Wordweaver_three at 12:22PM, Oct. 1, 2009
posts: 458
joined: 8-1-2008
You got it all wrong. Dorian didn't actually turn them to cats, he just stuffed em in furry suits. That's why they aren't anatomically correct. Turning Catwoman back involved little more then finding the cleverly concealed zipper on the back.

Yeah, a sucky episode. It's uncomfortably close to nudity in a program geared towards kids, even the Man-bat got to keep his dignity. It could be partly attributed to the Korean animators, but that's letting the writers off the hook. Someone really dropped the ball on this one, it seemed like a cut n paste job. Let's take a little bit of Man-bat, a little bit of The Island of Dr. Moreau, a smidgen of furry, and throw Batman into the mix. Oh, and as a kicker lets make the motivations of the characters completely unremarkable.

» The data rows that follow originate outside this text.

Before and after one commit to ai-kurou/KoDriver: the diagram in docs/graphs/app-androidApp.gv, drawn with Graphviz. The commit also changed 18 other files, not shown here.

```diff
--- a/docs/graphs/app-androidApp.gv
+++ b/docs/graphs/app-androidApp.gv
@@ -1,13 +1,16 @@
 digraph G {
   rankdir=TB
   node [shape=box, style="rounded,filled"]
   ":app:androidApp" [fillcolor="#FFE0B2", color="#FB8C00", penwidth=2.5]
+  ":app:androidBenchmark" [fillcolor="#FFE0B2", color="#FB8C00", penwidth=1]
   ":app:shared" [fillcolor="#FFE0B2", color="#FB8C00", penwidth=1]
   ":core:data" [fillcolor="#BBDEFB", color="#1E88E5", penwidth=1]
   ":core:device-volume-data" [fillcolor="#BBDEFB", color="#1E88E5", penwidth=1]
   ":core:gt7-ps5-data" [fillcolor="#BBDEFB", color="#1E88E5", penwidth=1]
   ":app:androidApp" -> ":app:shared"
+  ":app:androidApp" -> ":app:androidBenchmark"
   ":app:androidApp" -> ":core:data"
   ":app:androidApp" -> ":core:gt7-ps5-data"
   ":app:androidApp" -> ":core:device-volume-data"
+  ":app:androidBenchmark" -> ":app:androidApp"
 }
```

There's one thing I always hated about this type of comic-book scenario, that applies to the Man-bat too. How do you cause such horrific mutations in a human, both physically and psychologically, then give them a magic pill that returns them completely unscathed to their human form? I know I'm looking too deeply into it, but this scenario happens so often in comics and cartoons that it doesn't faze the audience. There is no shock to it. Everyone, even the characters in the comic or cartoon, assumes there's an antidote somewhere that will reverse the effects with no lingering harm to the character. It's just like that, instead of the characters being appalled at the transformation and how it will affect the remainder of their lives, they simply say, “Well, lets go find Dr. Whogivesacrap's lair, get the antidote, and go on to live our happy lives”. The only exception to this is if the mutation is part of the characters back-story (Bruce Banner has been dealing with his Hulk mutation since the early 60s). Sure, once in a while there's an obligatory time limit, “If we don't find the antidote in 24 hours, he'll be stuck this way forever!” This of course leads to the “race against time” scenario where they find the antidote and inject him/her 23 hours, 59 minutes, and 58 seconds after being infected with the mutation. Really? 2 seconds to spare?
last edited on July 18, 2011 10:17AM
Phillby at 1:13PM, Oct. 1, 2009
posts: 195
joined: 3-12-2009
That's the one real flaw of BTAS, while it got away with a lot it's still an episodic kids show so the satus-quo pills come out in full force at the end of most episodes.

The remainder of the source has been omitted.